Navajos believe that each person should have the right to speak and act as he pleases, so long as his intentions are not malevolent or his actions harmful to others. Desirable and ethical behavior on the part of others is hoped for and even expected, but it is never demanded or required. Coercion and control are always deplored in interpersonal and intra-group relations. Downs described this attitude as a belief in the "inviolability of the individual."

... In intra-group relations no individual, regardless of position or status, has the right to impose his will on the group. Likewise, the group does not have the right to impose its will on the individual. Unanimity is the only acceptable basis of collective action. Although a system of majority rule has been imposed on the Navajos for half a century, the extent to which the principle of unanimity continues to pervade almost all social and political deliberations is amazing. In searching for a key to the Navajo social system, Shepardson and Hammond came upon the phrase bila, "it's up to him," which is heard so frequently among the Navajo...

The reluctance to avoid even the slightest appearance of attempting to speak for or control the actions of others is also significantly marked or expressed in Navajo grammar and linguistic behavior. A Navajo never addresses another person by name or speaks the name of another person when he is present... Beyond this practice of not using names in address, there is a separate person (called the Navajo fourth person by Hale and others) in the conjugations of all verbs which is primarily used in reference to states and actions of people who are in the presence or within hearing distance of the speaker.

The Navajo fourth person is also used when speaking about something in the hypothetical sense. It has an impersonal, indirect, and nonspecific connotation, and thus is politely used when talking about someone in the presence of the speaker.
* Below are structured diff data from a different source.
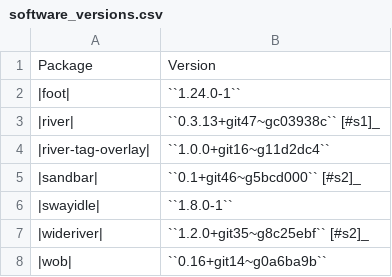
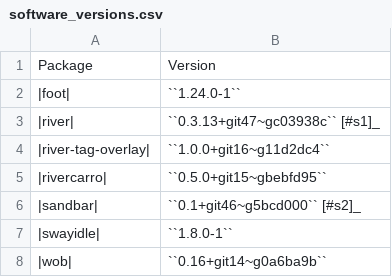
Before and after one commit to JNRowe/river-configs, a CSV file: sections/river/software_versions.csv, drawn as a sheet; removed rows and columns are numbered as before the commit, all else as after; the diff names each change by its address in the sheet, - before the commit and + after, or states it on an @@ line.

Commit message:
feat: Switch to rivercarro
I like wideriver, and I've been using it successfully for eighteen
months, but I want to try out a few more options.

```diff
--- a/sections/river/software_versions.csv
+++ b/sections/river/software_versions.csv
+row 5: |rivercarro| | ``0.5.0+git15~gbebfd95``
-row 7: |wideriver| | ``1.2.0+git35~g8c25ebf`` [#s2]_
```
Also changed, not shown: 6 other files.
The impersonality and indirectness of this fourth person permits the speaker to avoid any appearance or implication that he is trying to speak for or control the actions of another person.

Imagine English with a fourth-person pronoun. Me, you, it, and... ?